Ann Arbor battery firm Sakti3 lands $3.2 million investment from General Motors
Ann Arbor-based Sakti3, a University of Michigan spinoff developing next-generation batteries for electric vehicles, has secured a $3.2 million investment from the venture investment arm of General Motors.
Sakti3, whose CEO, Ann Marie Sastry, is considered a global expert on alternative propulsion, won the second investment approved by GM Ventures, a $100 million investment operation the automaker launched in June.
File photo | AnnArbor.com
A GM spokeswoman confirmed news of the investment, which was first reported this afternoon by the New York Times, but declined to offer further details until a news release is issued Friday morning. Sastry declined to comment until the news release is issued.
GM's decision to invest in Sakti3 is the latest show of confidence in the startup company, which has about 20 employees at its office on Victors Way.
Sakti3 earlier this year landed $7 million in venture capital from renowned clean tech investor Khosla Ventures and investment firm Beringea, which manages part of the $150 million Invest Michigan Growth Capital Fund.
"This is a critical phase in the growth of any high-tech company -- the recruitment of new partners and the development of the capability to build prototypes at a larger scale," Sastry told AnnArbor.com in April. "Our plan now is to keep our heads down and to keep developing our technology and to spend these funds wisely so we can get the prototypes to customers."

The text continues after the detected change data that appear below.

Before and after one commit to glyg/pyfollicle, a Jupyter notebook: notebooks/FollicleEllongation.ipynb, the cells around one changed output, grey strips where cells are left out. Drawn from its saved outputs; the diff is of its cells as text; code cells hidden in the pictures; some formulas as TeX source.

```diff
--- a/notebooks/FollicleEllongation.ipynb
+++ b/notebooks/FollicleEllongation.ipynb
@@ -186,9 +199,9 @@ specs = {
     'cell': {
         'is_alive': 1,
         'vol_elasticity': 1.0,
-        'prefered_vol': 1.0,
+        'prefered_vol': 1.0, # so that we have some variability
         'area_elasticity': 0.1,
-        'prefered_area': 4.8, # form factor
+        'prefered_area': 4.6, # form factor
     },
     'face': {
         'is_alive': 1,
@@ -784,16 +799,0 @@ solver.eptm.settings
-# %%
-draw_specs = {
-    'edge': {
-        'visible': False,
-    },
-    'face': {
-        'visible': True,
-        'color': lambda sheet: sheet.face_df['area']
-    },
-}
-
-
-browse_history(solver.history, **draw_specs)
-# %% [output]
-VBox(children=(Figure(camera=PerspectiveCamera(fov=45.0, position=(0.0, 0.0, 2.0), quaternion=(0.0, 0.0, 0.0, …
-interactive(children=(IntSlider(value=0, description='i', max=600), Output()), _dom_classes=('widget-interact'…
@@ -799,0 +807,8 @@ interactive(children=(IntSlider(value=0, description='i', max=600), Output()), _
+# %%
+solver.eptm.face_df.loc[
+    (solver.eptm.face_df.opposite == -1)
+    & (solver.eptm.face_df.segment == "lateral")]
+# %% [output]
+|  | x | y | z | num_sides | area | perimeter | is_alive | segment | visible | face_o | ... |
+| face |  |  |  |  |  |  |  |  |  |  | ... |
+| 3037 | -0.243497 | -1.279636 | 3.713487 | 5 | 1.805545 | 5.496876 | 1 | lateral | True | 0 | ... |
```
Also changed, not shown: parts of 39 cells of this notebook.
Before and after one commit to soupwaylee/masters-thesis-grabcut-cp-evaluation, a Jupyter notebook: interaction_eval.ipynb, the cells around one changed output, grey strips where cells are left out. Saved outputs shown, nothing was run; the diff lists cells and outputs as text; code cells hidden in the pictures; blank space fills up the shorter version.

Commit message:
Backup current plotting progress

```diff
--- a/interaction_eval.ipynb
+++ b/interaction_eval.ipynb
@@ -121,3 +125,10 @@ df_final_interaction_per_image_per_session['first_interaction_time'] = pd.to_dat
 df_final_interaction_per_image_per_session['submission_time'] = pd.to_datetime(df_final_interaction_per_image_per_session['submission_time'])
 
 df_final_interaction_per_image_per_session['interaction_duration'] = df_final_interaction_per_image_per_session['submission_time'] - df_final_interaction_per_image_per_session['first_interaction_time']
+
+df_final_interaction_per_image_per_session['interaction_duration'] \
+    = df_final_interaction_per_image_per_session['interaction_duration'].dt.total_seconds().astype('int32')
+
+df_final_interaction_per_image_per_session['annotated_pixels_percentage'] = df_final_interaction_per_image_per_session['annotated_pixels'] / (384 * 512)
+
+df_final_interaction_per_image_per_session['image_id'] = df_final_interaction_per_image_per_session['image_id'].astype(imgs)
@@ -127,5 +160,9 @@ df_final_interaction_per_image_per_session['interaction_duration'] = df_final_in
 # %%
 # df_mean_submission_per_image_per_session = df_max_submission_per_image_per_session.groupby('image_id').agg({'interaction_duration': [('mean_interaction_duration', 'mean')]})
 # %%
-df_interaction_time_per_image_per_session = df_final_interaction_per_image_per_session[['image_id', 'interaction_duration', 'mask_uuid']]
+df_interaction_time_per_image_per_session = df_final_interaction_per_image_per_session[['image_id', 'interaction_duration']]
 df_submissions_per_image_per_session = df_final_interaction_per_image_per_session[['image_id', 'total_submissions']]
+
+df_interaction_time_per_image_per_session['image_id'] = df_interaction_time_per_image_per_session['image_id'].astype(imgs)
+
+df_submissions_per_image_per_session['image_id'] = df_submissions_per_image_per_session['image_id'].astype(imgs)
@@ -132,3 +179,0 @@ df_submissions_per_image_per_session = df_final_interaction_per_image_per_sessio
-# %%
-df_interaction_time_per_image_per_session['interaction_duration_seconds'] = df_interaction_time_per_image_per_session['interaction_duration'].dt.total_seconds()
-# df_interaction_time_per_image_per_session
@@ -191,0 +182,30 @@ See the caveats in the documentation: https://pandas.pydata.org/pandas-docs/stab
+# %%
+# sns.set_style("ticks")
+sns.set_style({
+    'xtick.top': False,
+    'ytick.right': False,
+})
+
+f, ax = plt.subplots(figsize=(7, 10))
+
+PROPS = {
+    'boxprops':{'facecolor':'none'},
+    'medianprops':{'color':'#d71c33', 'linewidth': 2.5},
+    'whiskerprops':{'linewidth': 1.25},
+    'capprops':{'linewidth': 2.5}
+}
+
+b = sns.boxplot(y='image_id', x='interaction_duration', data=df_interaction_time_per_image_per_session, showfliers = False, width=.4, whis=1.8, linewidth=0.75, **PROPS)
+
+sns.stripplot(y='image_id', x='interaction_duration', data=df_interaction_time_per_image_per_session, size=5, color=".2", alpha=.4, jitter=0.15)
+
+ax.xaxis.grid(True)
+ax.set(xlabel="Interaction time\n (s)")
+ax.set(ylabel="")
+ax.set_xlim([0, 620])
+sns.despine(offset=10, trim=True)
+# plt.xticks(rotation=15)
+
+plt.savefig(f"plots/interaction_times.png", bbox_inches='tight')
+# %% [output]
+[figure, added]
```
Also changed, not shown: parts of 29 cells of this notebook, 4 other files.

The New York Times reported that Sakti3's batteries would "replace the standard liquid electrolyte and electrodes with solids," boasting "the potential of doubling energy density, enabling smaller and more powerful packs that offer electric cars greater range."
"The technology that Sakti3 is working on is very innovative," GM Ventures President Jon Lauckner told the New York Times. "It's quite different from standard electrochemical cells and it's a technology not in the marketplace today. It has the potential of being a real game changer going forward."
GM already had a research partnership with Sakti3 and has enrolled dozens of its own engineers in Sastry's energy systems engineering master's program at U-M.
For GM, the partnership is practical: The automaker needs to lower the cost of advanced batteries to make electric vehicles affordable to the middle class. GM announced this summer that this November it would start selling the Chevrolet Volt, an extended-range electric vehicle, at a suggested retail price of $41,000.
The Volt uses a 400-pound lithium-ion battery pack to store electricity, allowing the vehicle to travel up to 40 miles without using petroleum until a gasoline-powered generator kicks in and recharges the battery, allowing the car to continue traveling.
GM and other automakers like Nissan, which is introducing the all-electric Leaf later this year, must lower the cost and size of electric vehicles.
"I think it becomes a volume issue," U-M Transportation Research Institute analyst Bruce Belzowski said in July. "As the economies of scale kick in, the price of the components will go down, but there is a certain amount of engineering, continuous improvement that will be a part of that as well."
Sakti3 in 2008 received a $2.3 million tax credit from the Michigan Economic Development Corp.'s Michigan Economic Growth Authority Board to support its growth plan. The company, which later received a separate $3 million award from the MEDC's Centers of Energy Excellence program, said in 2008 that it would hire 112 workers over the next several years.